The market has been rising higher this week on optimism surrounding the signing of the “phase one” trade agreement between the U.S. and China, putting the two-year long trade war on ice.
On the heels of the trade truce being signed, representatives from the House delivered the two articles of impeachment against President Donald Trump to the Senate which got underway with its impeachment trial today as more evidence from the case against Trump unfolded.
These big stories have pushed the U.S. conflict with Iran into the rearview. However, JPMorgan’s global head of macro quantitative and derivatives strategy Marko Kolanovic warns that tensions in the Middle East could soon reach a boiling point.
“A significant change to our outlook is the new geopolitical tail risk that emerged in the Middle East,” Kolanovic wrote in a note to clients. “We believe this tail risk is under-appreciated by the market and should be hedged.”
Tensions between the U.S. and Iran sparked when a U.S. airstrike killed Iranian General Qasem Soleimani which Iran responded to by launching a missile attack on Iraqi bases which housed U.S. troops designed not to kill, but to deliver a warning.
Stocks initially sank lower while oil surged higher as the market wondered whether production in the oil-rich region would be impacted by a possible conflict.

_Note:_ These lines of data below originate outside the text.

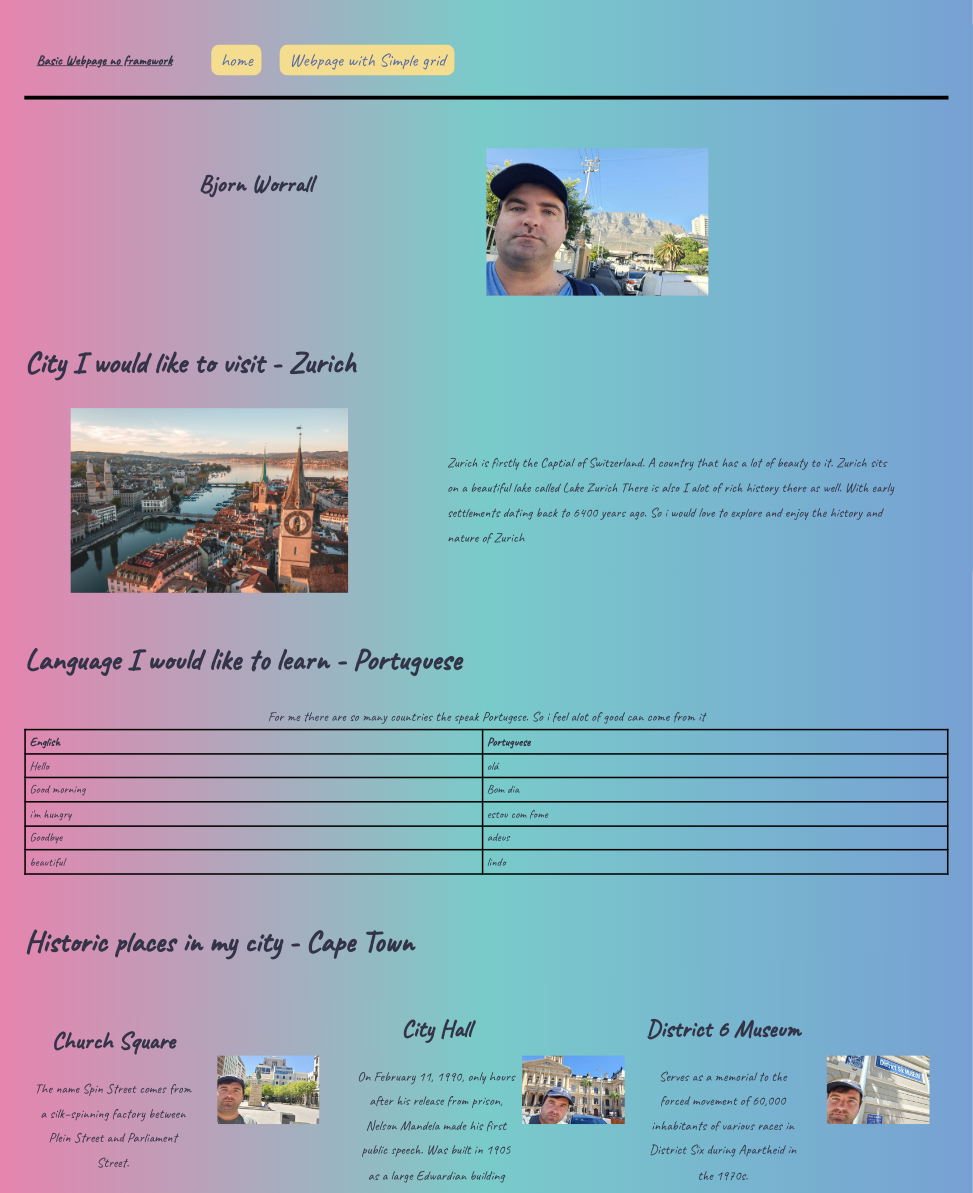
Repository: lasity34/basic-webpage
Page: my - webpage.html
The author's editor kept a copy of each file at every save. The page is drawn from the files as they stood at one save, then again after the next save.
The browser window is 1280 px wide. The pictures show the whole page, at 76% of full size.

Above is the page before, as saved 2023-03-08 09:36:01.

### my - webpage.html
<!DOCTYPE html>
<html lang="en">
  <link rel="stylesheet" type="text/css" href="styles.css" />
  <link rel="preconnect" href="https://fonts.googleapis.com" />
  <link rel="preconnect" href="https://fonts.gstatic.com" crossorigin />
  <link
    href="https://fonts.googleapis.com/css2?family=Caveat&display=swap"
    rel="stylesheet"
  />
  <link rel="stylesheet" type="text/css" href="simple-grid.css" />

  <head>
    <meta charset="UTF-8" />
    <meta http-equiv="X-UA-Compatible" content="IE=edge" />
    <meta name="viewport" content="width=device-width, initial-scale=1.0" />
    <title>Basic website</title>
  </head>
  <body>
    <main>
      <header>
        <nav id="nav_profile">
          <h4>Basic Webpage no framework</h4>
          <ul>
            <li><a href="./index.html">home</a></li>
            <li><a href="./my - webpage - grid.html">Webpage with Simple grid</a></li>
          </ul>
        </nav>
      </header>
      <section id="profile_section">
        <h1 id="profile_name">Bjorn Worrall</h1>
          <img
            id="profile_img"
            src="./images/profile.jpg"
            alt="A picture of me with table Mountain at the back"
          />
      </section>
      <section id="city_section">
        <h1>City I would like to visit - Zurich</h1>
        <div id="city_container">
          <img src="./images/zurich.jpg" width="100%" />
          <p>
            Zurich is firstly the Captial of Switzerland. A country that has a lot
            of beauty to it. Zurich sits on a beautiful lake called Lake Zurich
            There is also I alot of rich history there as well. With early
            settlements dating back to 6400 years ago. So i would love to explore
            and enjoy the history and nature of Zurich
          </div>
          </p>
      </section>
      <section id="language">
        <h1>Language I would like to learn - Portuguese</h1>
        <p>
          For me there are so many countries the speak Portugese. So i feel alot
          of good can come from it
        </p>

        <table>
          <tr>
            <th>English</th>
            <th>Portuguese</th>
          </tr>
          <tr>
            <td>Hello</td>
            <td>olá</td>
          </tr>
          <tr>
            <td>Good morning</td>
            <td>Bom dia</td>
          </tr>
          <tr>
            <td>i'm hungry</td>
            <td>estou com fome</td>
          </tr>
          <tr>
            <td>Goodbye</td>
            <td>adeus</td>
          </tr>
          <tr>
            <td>beautiful</td>
            <td>lindo</td>
          </tr>
        </table>
      </section>
      <section id="historic_places">
        <h1>Historic places in my city - Cape Town</h1>
        <div id="places_grid">
          <div class="places_container">
            <div class="places_info">
              <h2>Church Square</h2>
              <p>
                The name Spin Street comes from a silk–spinning factory between
                Plein Street and Parliament Street.
              </p>
            </div>
            <img src="./images/church_square.jpg" />
          </div>
          <div class="places_container">
            <img src="./images/city_hall.jpg" />
            <div id="places_info_hall">
              <h2>City Hall</h2>

              <p>
                On February 11, 1990, only hours after his release from prison,
                Nelson Mandela made his first public speech. Was built in 1905
                as a large Edwardian building
              </p>
            </div>
          </div>
          <div class="places_container">
            <div class="places_info">
              <h2>District 6 Museum</h2>
              <p>
                Serves as a memorial to the forced movement of 60,000
                inhabitants of various races in District Six during Apartheid in
                the 1970s.
              </p>
              <!-- <ul>
                <li>
                  Serves as a memorial to the forced movement of 60,000
                  inhabitants of various races in District Six during Apartheid
                  in the 1970s.
                </li>
                <li>
                  One former resident is jazz musician, Abdullah Ibrahim, better
                  known by the name Dollar Brand.
                </li>
                <li>District Six museum was founded in 1994.</li>
              </ul> -->
            </div>
            <img src="./images/district_6.jpg" />
          </div>
        </div>
      </section>
    </main>
  </body>
</html>

### styles.css
/* global */

* {
  font-family: "Caveat", "Arial Narrow", Arial, sans-serif;

}

body,
html {
  width: 100%;
  margin: 0;
  background: #77A1D3;  /* fallback for old browsers */
  background: -webkit-linear-gradient(to right, #E684AE, #79CBCA, #77A1D3);  /* Chrome 10-25, Safari 5.1-6 */
  background: linear-gradient(to right, #E684AE, #79CBCA, #77A1D3); /* W3C, IE 10+/ Edge, Firefox 16+, Chrome 26+, Opera 12+, Safari 7+ */


}

main {
  max-width: 95%;
  margin: 1rem auto;
}

li {
  list-style: none;
}

ul {
  width: 60%;
}

section {
  margin-top: 4rem;
  text-align: center;
}

/* profile */

#profile_name {
  font-size: 2rem;
  text-align: center;
}

#img_container {
  text-align: center;
}

#profile_img {
  width: 60%;
}

/* language */

table {
  margin: auto;
  border-collapse: collapse;
  border-spacing: 0;
}

td,
th {
  border: 2px solid black;
  padding: 0.3em;
  width: 1%;
  text-align: left;
}

/* historic places */

.places_container {
  display: grid;
  grid-template-columns: 40% 50%;
  padding: 0.5em;
  justify-content: space-around;
}

.places_info {
  padding-right: 1.5em;
  text-align: center;
}

#places_info_hall {
  padding-left: 1.5em;
}

.places_container img {
  width: 100%;
  margin: auto;
}

/* max-width 567px */

@media (max-width: 567px) {
  .places_container {
    display: flex;
    flex-direction: column;
    margin: 0.5em 0;
    padding: 0 0.5em;
    border-top: 1px black solid;
  }

  .places_container img {
    width: 100%;
  }

  #places_info_hall {
    order: -1;
    padding-left: 0;
  }

  .places_info,
  #places_info_hall {
    margin-bottom: 2em;
  }



}

/* min-width 710px */

@media (min-width: 1010px) {
  main {
    max-width: 95%;
  }

  #profile_section {
    display: grid;
    grid-template-columns: 50% 40%;
  }

  h1 {
    text-align: left;
  }

  p,
  .places_info,
  #places_info_hall {
    margin: auto 0;
  }

  #city_container {
    display: grid;
    justify-content: space-around;
    grid-template-columns: 30% 50%;
  }

  #places_grid {
    display: grid;
    grid-template-columns: 33% 33% 33%;
  }

  #places_info_hall {
    order: -1;
  }

  .places_container {
    grid-template-columns: 60% 35%;
  }
}

/* landing page */

#landing_title {
  text-align: center;
color: rgb(111, 65, 8);
font-size: 3rem;
background-color: rgba(255, 255, 255, 0.2);
}



#nav_landing {
  height: 80vh;
  display: flex;
  justify-content: space-around;
  align-items: center;
}

#nav_landing ul {
  display: flex;
  justify-content: space-around;
  align-content: center;
  height: 13vh;
}

a:hover {
  background-color: black;
  color: green;
}

a:hover {
  color: green;
}

a {
  text-decoration: none;
  background-color: #f5dd90;
  color: #586ba4;
  width: 80%;
  padding: 0.2em 0.5em;
  margin: 1em 0.5em;
  font-size: 1.5rem;
  border-radius: 10px;
  height: 8vh;
}

#whole_body, html {
  background-color: rgba(18, 16, 16, 1);
  background-image: url(./images/landing.jpg);
  background-size: cover;
  background-repeat: no-repeat;
  background-position: center center;


}

### simple-grid.css
/**
*** SIMPLE GRID
*** (C) ZACH COLE 2016
**/

@import url(https://fonts.googleapis.com/css?family=Lato:400,300,300italic,400italic,700,700italic);

/* UNIVERSAL */

html,
body {
  height: 100%;
  width: 100%;
  margin: 0;
  padding: 0;
  left: 0;
  top: 0;
  font-size: 100%;
  background: #77a1d3; /* fallback for old browsers */
  background: -webkit-linear-gradient(
    to right,
    #e684ae,
    #79cbca,
    #77a1d3
  ); /* Chrome 10-25, Safari 5.1-6 */
  background: linear-gradient(
    to right,
    #e684ae,
    #79cbca,
    #77a1d3
  ); /* W3C, IE 10+/ Edge, Firefox 16+, Chrome 26+, Opera 12+, Safari 7+ */
}

/* ROOT FONT STYLES */

/* * {
  font-family: "Lato", Helvetica, sans-serif;

  line-height: 1.5;
} */

/* TYPOGRAPHY */

h1 {
  font-size: 2.5rem;
}

h2 {
  font-size: 2rem;
}

h3 {
  font-size: 1.375rem;
}

h4 {
  font-size: 1.125rem;
  text-align: left;
  margin: 0;
  text-decoration: underline;
}

h5 {
  font-size: 1rem;
}

h6 {
  font-size: 0.875rem;
}

p {
  font-size: 1.125rem;
  font-weight: 200;
  line-height: 1.8;
}

.font-light {
  font-weight: 300;
}

.font-regular {
  font-weight: 400;
}

.font-heavy {
  font-weight: 700;
}

/* POSITIONING */

.left {
  text-align: left;
}

.right {
  text-align: right;
}

.center {
  text-align: center;
  margin-left: auto;
  margin-right: auto;
}

.justify {
  text-align: justify;
}

/* ==== GRID SYSTEM ==== */

.container {
  width: 100%;
  margin-left: auto;
  margin-right: auto;
}

.row {
  position: relative;
  width: 100%;
}

.row [class^="col"] {
  float: left;
  margin: 0.5em 2%;
  min-height: 0.125rem;
}

.history_height {
  height: 30vh;
}

.col-1,
.col-2,
.col-3,
.col-4,
.col-5,
.col-6,
.col-7,
.col-8,
.col-9,
.col-10,
.col-11,
.col-12 {
  width: 96%;
}

.col-1-sm {
  width: 4.33%;
}

.col-2-sm {
  width: 12.66%;
}

.col-3-sm {
  width: 21%;
}

.col-4-sm {
  width: 29.33%;
}

.col-5-sm {
  width: 37.66%;
}

.col-6-sm {
  width: 46%;
}

.col-7-sm {
  width: 54.33%;
}

.col-8-sm {
  width: 62.66%;
}

.col-9-sm {
  width: 71%;
}

.col-10-sm {
  width: 79.33%;
}

.col-11-sm {
  width: 87.66%;
}

.col-12-sm {
  width: 96%;
}

.row::after {
  content: "";
  display: table;
  clear: both;
}

.hidden-sm {
  display: none;
}

@media only screen and (min-width: 45em) {
  /* 720px */
  .col-1 {
    width: 4.33%;
  }

  .col-2 {
    width: 12.66%;
  }

  .col-3 {
    width: 21%;
  }

  .col-4 {
    width: 29.33%;
  }

  .col-5 {
    width: 37.66%;
  }

  .col-6 {
    width: 46%;
  }

  .col-7 {
    width: 54.33%;
  }

  .col-8 {
    width: 62.66%;
  }

  .col-9 {
    width: 71%;
  }

  .col-10 {
    width: 79.33%;
  }

  .col-11 {
    width: 87.66%;
  }

  .col-12 {
    width: 96%;
  }

  .hidden-sm {
    display: block;
  }
}

@media only screen and (min-width: 60em) {
  /* 960px */
  .container {
    width: 95%;
    max-width: 90rem;
  }
}

* {
  font-family: "Caveat", "Arial Narrow", Arial, sans-serif;
  color: #333447;
}

/* Nav bar */

#city_container p {
  text-align: left;
 padding: 0.5em;
}



#landing_title {
  text-align: center;
}

header {
  border-bottom: 5px solid black;
  padding: 1em;
}

#nav_landing {
  height: 80vh;
  display: flex;
  justify-content: space-around;
  align-items: center;
}

#nav_landing ul {
  display: flex;
  justify-content: space-around;
  align-content: center;
  height: 13vh;
}

a:hover {
  background-color: black;
  color: green;
}

a:hover {
  color: green;
}

a {
  text-decoration: none;
  background-color: #f5dd90;
  color: #586ba4;
  width: 80%;
  padding: 0.2em 0.5em;
  margin: 1em 0.5em;
  font-size: 1.5rem;
  border-radius: 10px;
  height: 8vh;
}

li {
  list-style: none;
}

/* global */

main {
  max-width: 95%;
  margin: 2rem auto;
  text-align: center;
}

#profile_section {
  text-align: center;
}

.align {
  display: flex;

 align-items: center;
}

.flex {
  display: flex;
}

table {
  margin: auto;
  border-collapse: collapse;
  border-spacing: 0;
}

td,
th {
  border: 2px solid black;
  padding: 0.3em;
  width: 1%;
  text-align: left;
}

/* 447px */

@media (max-width: 547px) {
  .align {
    text-align: center;
    flex-direction: column;
    align-content: center;
  }

  #places_info_hall {
    order: -1;
    padding-left: 0;
  }

  .places_info,
  #places_info_hall {
    margin-bottom: 2em;
  }

  .col-5-sm,
  .col-6-sm {
    width: 100%;
  }

  h4 {
    text-align: center;
  }
}

@media (max-width: 719px) {
  #nav_profile ul {
    display: block;

    margin: 0 auto;
  }

  #nav_profile li {
    margin-top: 1em;
    text-align: center;
  }

  #nav_profile a {
    font-size: 1.1rem;
  }

  #nav_profile h4 {
    text-align: center;
  }
}

/* max-width 800px */

@media (max-width: 800px) {
  .history_container {
    margin-bottom: 1em;
  }

  .col-6-sm {
    margin: 0.5em;
  }
}

@media (min-width: 720px) {
  #places_info_hall {
    order: -1;
  }

  h1 {
    text-align: left;
  }

  #profile_name {
    text-align: center;
  }
  #nav_profile ul {
    display: flex;
  }

  #nav_profile {
    display: flex;
    align-items: center;
  }

  .align {
    height: 35vh;
    align-items: flex-start;
  }


}

After the next save:
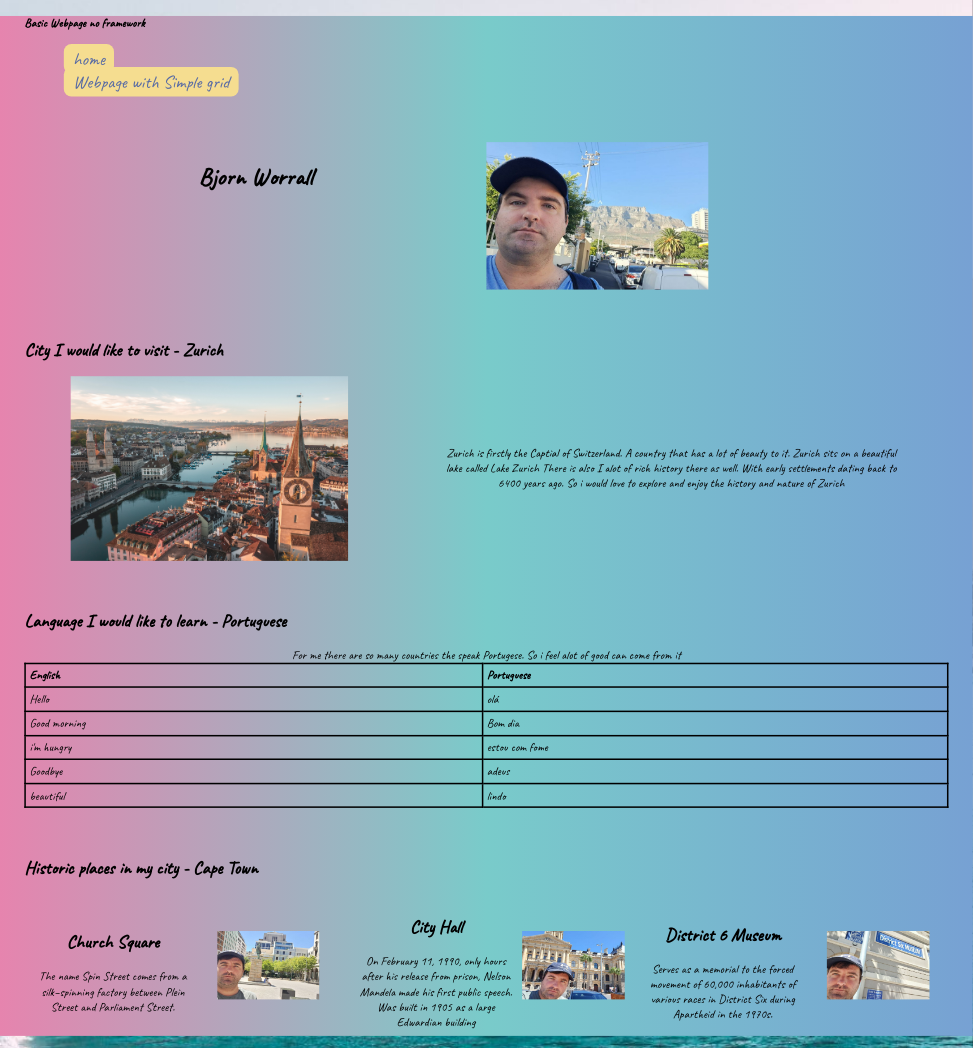
Saved 25 min 52 s later.
--- a/my - webpage.html
+++ b/my - webpage.html
@@ -7,7 +7,7 @@
     href="https://fonts.googleapis.com/css2?family=Caveat&display=swap"
     rel="stylesheet"
   />
-  <link rel="stylesheet" type="text/css" href="simple-grid.css" />
+  <!-- <link rel="stylesheet" type="text/css" href="simple-grid.css" /> -->
 
   <head>
     <meta charset="UTF-8" />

But then stocks bounced back, quickly surging to new all-time highs.
While tensions with Iran seem to have cooled since the very beginning of the year, Kolanovic argues that the underlying issues between the U.S. and Iran haven’t been resolved and thus, the risks have not been removed. Instead, the two countries have been pushed “further down a collision course.”
Given that 2020 is a presidential election year, Kolanovic believes that ongoing retaliation by Iran could have a significant impact as volatility and rising oil prices could sway foreign policy decisions.
“If the conflict were to escalate in an election year, causing market turmoil, and with the US having fewer allies, Trump could be more likely to accept a JCPOA-like settlement,” Kolanovic said, adding that “the risk of escalation is high going into [the] U.S. election,” and “the market currently is not pricing any significant risk.”